Ruth Deech, the principal of St Anne's College, said yesterday that the university may have to examine what it is rewarding when it awards a first-class degree.
As Dr Margaret Spear, an educational researcher, arrived at the university this month to begin a 10-month investigation into women's relative under-achievement, the reasons were being fiercely debated.
Mrs Deech, who came to Oxford as a student 30 years ago and stayed, said the women's methodical approach to finals might be militating against them.
"It appears women are much more conscientious, very careful to get their facts right and present the arguments beautifully. Men will have a brave go at a brand new theory. It may be a question of style. Which should we be rewarding?"
Although women gain fewer firsts than men - 14 per cent compared with 23 per cent - a higher proportion gain 2:1s and fewer female students get thirds.
Standards have improved in the past 20 years, but the increase in women getting firsts has been smaller than the dramatic improvement in men's results.

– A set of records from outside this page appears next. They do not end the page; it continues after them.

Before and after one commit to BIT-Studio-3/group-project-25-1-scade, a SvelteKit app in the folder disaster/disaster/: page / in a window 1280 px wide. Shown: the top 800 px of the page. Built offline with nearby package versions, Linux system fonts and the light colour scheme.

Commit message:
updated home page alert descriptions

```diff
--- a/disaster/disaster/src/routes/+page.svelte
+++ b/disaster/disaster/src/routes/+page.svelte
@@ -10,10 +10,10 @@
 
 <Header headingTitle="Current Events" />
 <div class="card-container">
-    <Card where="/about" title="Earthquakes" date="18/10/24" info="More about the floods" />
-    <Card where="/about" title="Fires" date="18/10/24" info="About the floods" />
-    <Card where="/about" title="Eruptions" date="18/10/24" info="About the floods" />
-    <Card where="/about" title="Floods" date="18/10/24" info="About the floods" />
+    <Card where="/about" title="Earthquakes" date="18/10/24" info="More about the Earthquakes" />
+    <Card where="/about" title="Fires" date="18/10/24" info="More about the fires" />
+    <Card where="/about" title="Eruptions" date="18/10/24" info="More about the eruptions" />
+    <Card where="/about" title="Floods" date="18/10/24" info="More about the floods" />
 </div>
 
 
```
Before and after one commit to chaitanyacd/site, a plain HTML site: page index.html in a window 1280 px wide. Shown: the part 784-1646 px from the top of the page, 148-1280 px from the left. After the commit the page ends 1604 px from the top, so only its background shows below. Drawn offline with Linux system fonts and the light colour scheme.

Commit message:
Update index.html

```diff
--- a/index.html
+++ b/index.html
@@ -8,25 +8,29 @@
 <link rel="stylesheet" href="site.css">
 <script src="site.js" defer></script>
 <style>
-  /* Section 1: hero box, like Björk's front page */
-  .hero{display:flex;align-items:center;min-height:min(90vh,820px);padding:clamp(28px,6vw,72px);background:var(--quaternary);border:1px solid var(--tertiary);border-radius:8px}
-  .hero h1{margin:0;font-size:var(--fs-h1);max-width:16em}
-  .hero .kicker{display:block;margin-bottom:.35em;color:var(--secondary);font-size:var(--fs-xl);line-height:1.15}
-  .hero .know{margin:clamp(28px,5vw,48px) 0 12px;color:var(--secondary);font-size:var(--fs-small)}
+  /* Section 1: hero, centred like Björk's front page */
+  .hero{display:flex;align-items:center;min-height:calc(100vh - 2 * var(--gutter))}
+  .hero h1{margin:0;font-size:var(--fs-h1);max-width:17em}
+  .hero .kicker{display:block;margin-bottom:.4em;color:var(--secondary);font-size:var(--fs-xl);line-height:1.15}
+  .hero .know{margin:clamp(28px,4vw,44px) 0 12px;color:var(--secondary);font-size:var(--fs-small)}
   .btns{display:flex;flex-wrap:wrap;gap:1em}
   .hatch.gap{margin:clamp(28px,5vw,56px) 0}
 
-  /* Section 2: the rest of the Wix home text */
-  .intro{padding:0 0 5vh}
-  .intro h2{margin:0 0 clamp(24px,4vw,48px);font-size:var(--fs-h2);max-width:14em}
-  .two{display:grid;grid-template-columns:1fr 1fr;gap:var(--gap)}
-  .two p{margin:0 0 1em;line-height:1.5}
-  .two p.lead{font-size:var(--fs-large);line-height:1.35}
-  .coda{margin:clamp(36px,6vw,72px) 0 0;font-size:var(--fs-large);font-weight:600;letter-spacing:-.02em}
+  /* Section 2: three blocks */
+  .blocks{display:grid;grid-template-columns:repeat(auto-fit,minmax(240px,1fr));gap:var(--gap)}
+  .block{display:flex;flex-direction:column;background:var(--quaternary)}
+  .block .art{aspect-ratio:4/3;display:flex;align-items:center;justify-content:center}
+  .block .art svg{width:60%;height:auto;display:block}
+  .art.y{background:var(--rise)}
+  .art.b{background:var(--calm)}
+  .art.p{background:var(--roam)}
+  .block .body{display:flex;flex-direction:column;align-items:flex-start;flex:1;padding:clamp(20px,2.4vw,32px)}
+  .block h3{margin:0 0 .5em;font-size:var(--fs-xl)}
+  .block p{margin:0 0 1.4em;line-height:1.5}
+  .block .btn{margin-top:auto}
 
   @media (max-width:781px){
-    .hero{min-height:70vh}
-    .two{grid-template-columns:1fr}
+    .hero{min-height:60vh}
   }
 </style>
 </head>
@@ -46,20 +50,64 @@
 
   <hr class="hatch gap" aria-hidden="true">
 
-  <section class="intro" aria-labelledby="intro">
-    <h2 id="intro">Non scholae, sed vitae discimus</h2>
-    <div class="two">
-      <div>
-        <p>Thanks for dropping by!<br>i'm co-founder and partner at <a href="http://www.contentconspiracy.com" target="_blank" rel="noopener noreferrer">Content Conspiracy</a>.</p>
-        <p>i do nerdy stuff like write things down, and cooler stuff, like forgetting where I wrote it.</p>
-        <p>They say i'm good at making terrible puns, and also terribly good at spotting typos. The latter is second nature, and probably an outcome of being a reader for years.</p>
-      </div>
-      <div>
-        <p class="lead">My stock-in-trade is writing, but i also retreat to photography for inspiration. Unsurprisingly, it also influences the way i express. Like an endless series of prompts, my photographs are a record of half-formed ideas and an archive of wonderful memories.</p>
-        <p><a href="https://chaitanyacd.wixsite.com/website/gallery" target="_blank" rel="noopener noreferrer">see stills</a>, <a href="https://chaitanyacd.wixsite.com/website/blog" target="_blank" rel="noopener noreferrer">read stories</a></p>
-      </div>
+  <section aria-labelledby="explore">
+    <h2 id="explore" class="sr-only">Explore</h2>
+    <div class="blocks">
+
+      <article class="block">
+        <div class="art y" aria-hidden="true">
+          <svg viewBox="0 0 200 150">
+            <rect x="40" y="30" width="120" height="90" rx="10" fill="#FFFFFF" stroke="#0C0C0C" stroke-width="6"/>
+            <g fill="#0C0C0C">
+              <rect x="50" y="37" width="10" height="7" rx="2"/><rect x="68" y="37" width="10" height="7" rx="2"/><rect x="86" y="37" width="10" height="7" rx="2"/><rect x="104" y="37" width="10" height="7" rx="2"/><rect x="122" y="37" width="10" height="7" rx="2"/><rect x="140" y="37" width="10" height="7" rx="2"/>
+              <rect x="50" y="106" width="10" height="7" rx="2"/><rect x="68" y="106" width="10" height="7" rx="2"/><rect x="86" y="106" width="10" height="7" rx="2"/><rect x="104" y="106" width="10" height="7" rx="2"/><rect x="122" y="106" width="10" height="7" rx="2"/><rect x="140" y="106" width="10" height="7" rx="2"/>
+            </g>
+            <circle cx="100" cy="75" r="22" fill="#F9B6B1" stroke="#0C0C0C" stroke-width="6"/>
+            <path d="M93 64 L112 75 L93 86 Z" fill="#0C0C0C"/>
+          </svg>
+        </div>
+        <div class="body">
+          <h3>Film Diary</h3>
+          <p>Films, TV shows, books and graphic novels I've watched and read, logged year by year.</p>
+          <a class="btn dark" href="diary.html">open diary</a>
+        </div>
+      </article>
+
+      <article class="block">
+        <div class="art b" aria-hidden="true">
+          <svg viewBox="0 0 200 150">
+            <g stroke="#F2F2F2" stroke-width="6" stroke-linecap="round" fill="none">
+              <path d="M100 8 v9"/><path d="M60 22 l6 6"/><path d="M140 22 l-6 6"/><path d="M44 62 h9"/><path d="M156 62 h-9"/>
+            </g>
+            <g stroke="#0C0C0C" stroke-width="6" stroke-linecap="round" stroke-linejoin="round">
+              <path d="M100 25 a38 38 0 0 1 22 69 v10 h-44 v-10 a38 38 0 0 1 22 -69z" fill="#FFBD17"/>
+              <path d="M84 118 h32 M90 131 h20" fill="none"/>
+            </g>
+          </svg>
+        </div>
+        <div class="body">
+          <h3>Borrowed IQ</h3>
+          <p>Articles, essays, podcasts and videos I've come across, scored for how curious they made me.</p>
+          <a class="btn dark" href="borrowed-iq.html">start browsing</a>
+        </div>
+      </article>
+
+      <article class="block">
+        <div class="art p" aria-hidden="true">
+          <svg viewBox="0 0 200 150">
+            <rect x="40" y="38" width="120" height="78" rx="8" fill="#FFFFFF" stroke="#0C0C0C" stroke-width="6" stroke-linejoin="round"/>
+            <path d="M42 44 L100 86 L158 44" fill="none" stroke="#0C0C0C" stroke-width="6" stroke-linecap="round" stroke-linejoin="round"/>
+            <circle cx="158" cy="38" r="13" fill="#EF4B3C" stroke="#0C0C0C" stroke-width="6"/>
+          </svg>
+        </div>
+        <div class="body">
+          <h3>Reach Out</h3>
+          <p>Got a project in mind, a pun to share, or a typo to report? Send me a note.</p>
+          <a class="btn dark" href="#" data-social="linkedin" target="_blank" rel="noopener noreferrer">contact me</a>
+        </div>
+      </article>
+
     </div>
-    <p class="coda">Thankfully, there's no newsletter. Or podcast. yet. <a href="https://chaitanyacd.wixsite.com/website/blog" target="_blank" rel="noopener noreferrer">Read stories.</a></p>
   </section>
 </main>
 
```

At most other universities, apart from Cambridge where female students have a similar experience to their counterparts at Oxford, women's performance is similar to men's although they still achieve fewer firsts.
Dr Margaret Spear is to examine possible causes including Oxford's one-to-one tutorial teaching and the highly pressurised examinations which assess the degree in intensive three-hour papers at the end of the final year.
Mrs Deech said she thought the stress of finals might contribute. Her experience was that the cleverest women undergraduates reacted badly to the pressure created by the expectation of success.
And Derek Wood QC, principal of the former women's college St Hugh's, pointed out women 20 years ago had to be brilliant because there were only five women's colleges compared with five times that number reserved for the opposite sex.
He saw "nothing to choose" between men and women as they went through their courses. "You can't see the women struggling against the men. But it does seem that a higher proportion of women don't do themselves justice in finals."
Both heads dismissed claims that the disappearance of the single sex colleges was to blame. Most went mixed partly because they were failing to attract the best students.
Undergraduates outside the English faculty yesterday had their own theories.
"The teaching staff is very male, Oxford is a male domain. Two of my tutors are blatantly misogynist," said one 23-year-old finalist.
A first-year, aged 19, said most tutors tried not to be sexist but were "vaguely unenlightened" without realising it. "And one thing you do twig very quickly is women are in the minority."
About 44 per cent of undergraduates are female but fewer than seven per cent of the professors are. As a first is now almost obligatory to win post-graduate funding, Oxford women's failure to win them reduces their chances of becoming academics.
Joanna Innes, who chairs the university's equal opportunities committee, said they needed to narrow down the current ideas about what was wrong.
And Dr Spear, who has previously investigated gender differences in schools, said she hoped to be practical. "I think it is most productive to concentrate on factors where there is a possibility of bringing about change."
Sally Copley, vice president (women) of the students' union, welcomed the investigation - "although appointing a researcher and acting on the results are quite different things."
But there were also words of reassurance for women. Mrs Deech said she believed they often gained more from their time at Oxford than men. "Far too many men spend their university careers having a beer and playing football while women do drama and teach orphans in Romania," she said.
"I always say you should look at people when they are 25 or 30. There is more to life than just getting a first."Reuse content